**Your task:**
Among the lines below, some may hold the word "used"; state how many do, giving only the number.

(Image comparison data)
Start of Block

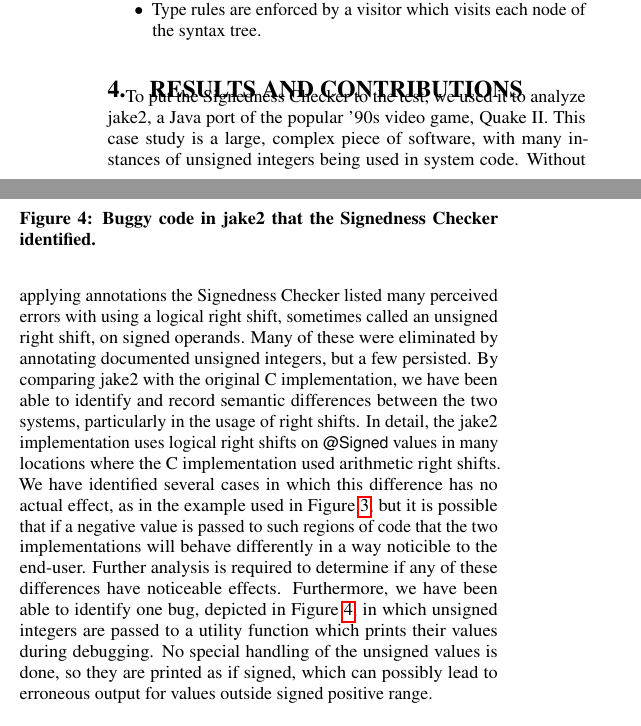
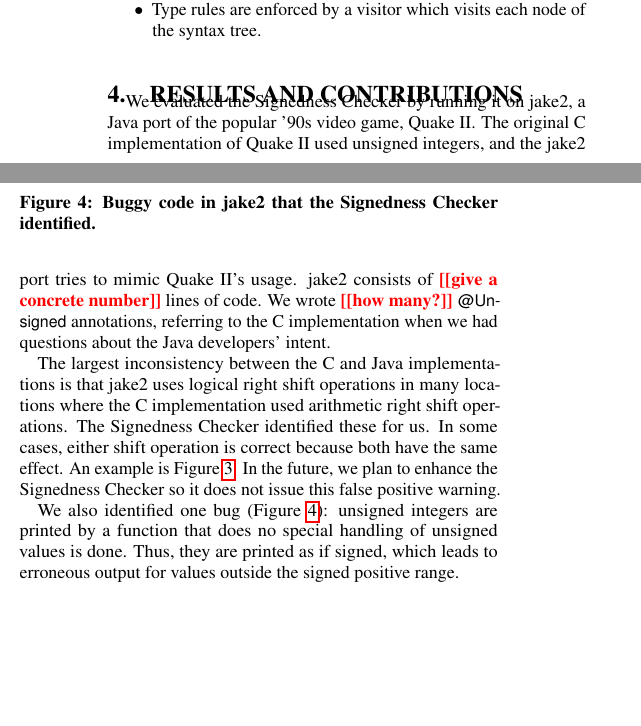
Before and after one commit to cmackie/FSE-SRC-Abstract, a LaTeX paper (fsesrc-submission.tex): two parts of the columns of page 2 of 2, joined at a grey line, cut so that both start at the same text, the shorter picture padded with empty space. Compiled offline with pdfLaTeX.

Commit message:
Tighten results section

```diff
--- a/fsesrc-submission.tex
+++ b/fsesrc-submission.tex
@@ -263,28 +263,29 @@
 
 \section{Results and Contributions}
 
-To put the Signedness Checker to the test, we used it to analyze jake2, a Java
-port of the popular '90s video game, Quake II. This case study is a large,
-complex piece of software, with many instances of unsigned integers being used
-in system code. Without applying annotations the Signedness Checker listed many
-perceived errors with using a logical right shift, sometimes called an unsigned
-right shift, on signed operands. Many of these were eliminated by annotating
-documented unsigned integers, but a few persisted. By comparing jake2 with the
-original C implementation, we have been able to identify and record semantic
-differences between the two systems, particularly in the usage of right shifts.
-In detail, the jake2 implementation uses logical right shifts on \<@Signed> values
-in many locations where the C implementation used arithmetic right shifts. We have
-identified several cases in which this difference has no actual effect, as in the
-example used in Figure~\ref{fig:false-alarm}, but it
-is possible that if a negative value is passed to such regions of code that the
-two implementations will behave differently in a way noticible to the end-user.
-Further analysis is required to determine if any of these differences have
-noticeable effects. Furthermore, we have been able to identify one bug,
-depicted in Figure~\ref{fig:bug}, in which
-unsigned integers are passed to a utility function which prints their values during
-debugging. No special handling of the unsigned values is done, so they are printed as
-if signed, which can possibly lead to erroneous output for values outside signed
+We evaluated the Signedness Checker by running it on jake2, a Java
+port of the popular '90s video game, Quake II\@.  The original C
+implementation of Quake II used unsigned integers, and the jake2 port
+tries to mimic Quake II's usage.
+jake2 consists of \todo{give a concrete number} lines of code.
+We wrote \todo{how many?} \<@Unsigned> annotations, referring to the
+C implementation when we had questions about the Java developers' intent.
+
+The largest inconsistency between the C and Java implementations is that
+jake2 uses logical right shift operations
+in many locations where the C implementation used arithmetic right shift
+operations.  The Signedness Checker identified these for us.
+In some cases, either shift operation is correct because both have the same
+effect.  An example is Figure~\ref{fig:false-alarm}.  In the future, we
+plan to enhance the Signedness Checker so it does not issue this false
+positive warning.
+
+We also identified one bug (Figure~\ref{fig:bug}):
+unsigned integers are printed by a function that does no special handling
+of unsigned values is done.  Thus, they are printed as
+if signed, which leads to erroneous output for values outside the signed
 positive range.
+
 
 \section{Conclusions}
 
```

End of Block

**Written solution:**
6